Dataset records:
::::::::::
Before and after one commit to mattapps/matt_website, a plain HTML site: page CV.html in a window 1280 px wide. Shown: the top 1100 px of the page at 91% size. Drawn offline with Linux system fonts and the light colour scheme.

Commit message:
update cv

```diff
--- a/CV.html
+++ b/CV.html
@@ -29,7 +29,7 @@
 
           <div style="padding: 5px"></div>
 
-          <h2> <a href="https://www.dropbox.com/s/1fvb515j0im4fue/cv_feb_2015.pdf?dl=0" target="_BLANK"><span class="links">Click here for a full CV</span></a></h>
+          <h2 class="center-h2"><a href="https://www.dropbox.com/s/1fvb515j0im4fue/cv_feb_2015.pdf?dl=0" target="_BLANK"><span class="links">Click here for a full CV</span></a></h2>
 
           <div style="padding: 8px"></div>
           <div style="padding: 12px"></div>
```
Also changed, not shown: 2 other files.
::::::::::
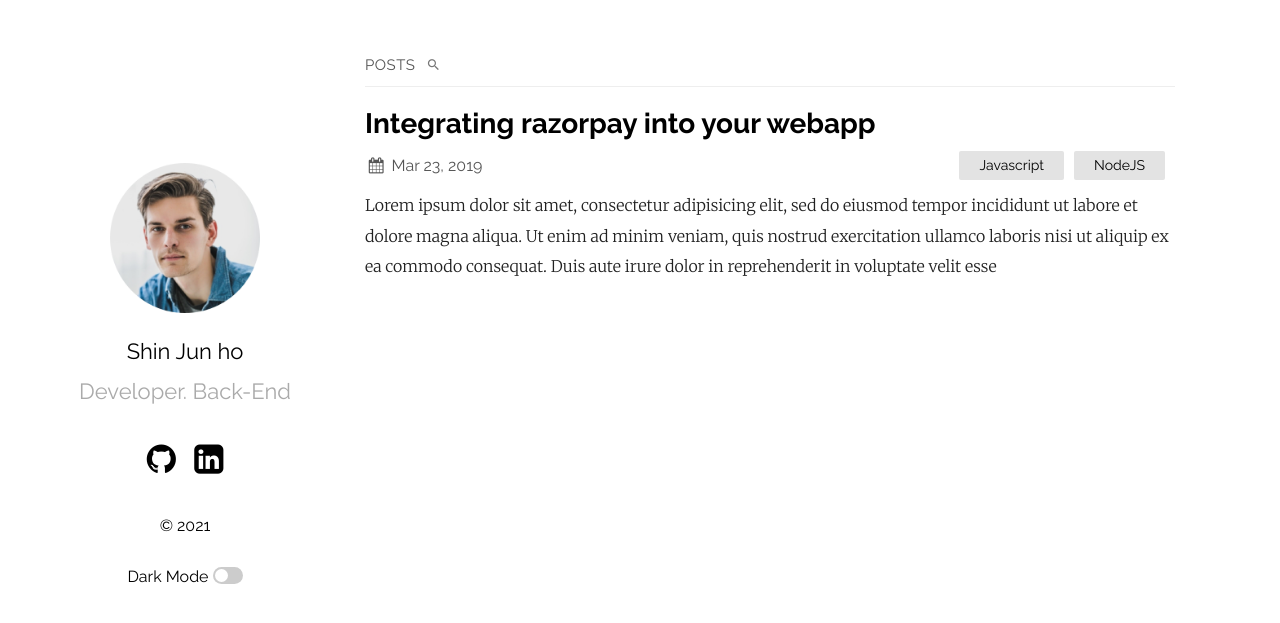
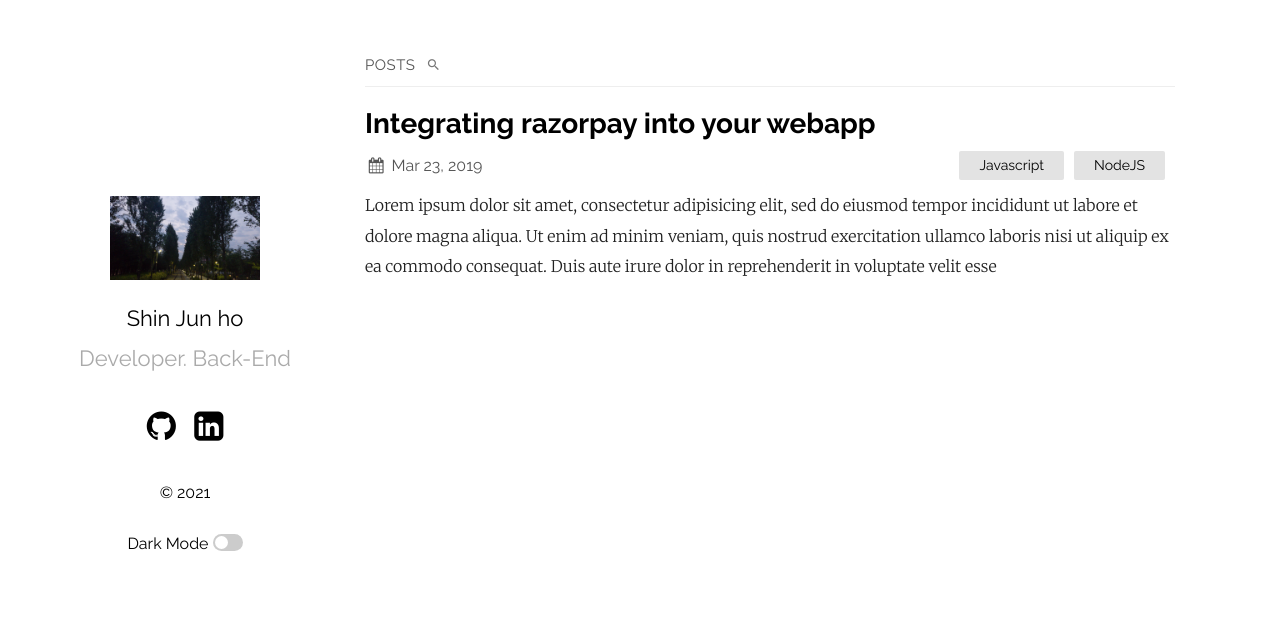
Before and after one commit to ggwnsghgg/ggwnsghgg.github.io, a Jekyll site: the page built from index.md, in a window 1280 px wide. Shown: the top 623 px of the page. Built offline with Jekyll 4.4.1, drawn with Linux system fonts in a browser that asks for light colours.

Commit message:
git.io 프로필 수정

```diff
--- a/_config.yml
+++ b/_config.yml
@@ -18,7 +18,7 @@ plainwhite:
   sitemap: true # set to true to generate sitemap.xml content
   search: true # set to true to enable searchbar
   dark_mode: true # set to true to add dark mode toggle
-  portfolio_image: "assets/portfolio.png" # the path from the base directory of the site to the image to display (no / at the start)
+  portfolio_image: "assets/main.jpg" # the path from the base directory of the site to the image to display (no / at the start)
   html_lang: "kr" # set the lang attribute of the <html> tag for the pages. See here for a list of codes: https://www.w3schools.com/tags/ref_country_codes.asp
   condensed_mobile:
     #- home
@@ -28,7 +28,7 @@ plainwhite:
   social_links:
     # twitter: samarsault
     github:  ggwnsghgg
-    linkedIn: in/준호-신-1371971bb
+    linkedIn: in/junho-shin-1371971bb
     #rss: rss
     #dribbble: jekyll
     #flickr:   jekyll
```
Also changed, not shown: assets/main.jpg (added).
::::::::::
→ What the task requires: In the entries above, how many lines contain the word "from"? Answer with the number only.

→ Your response: 3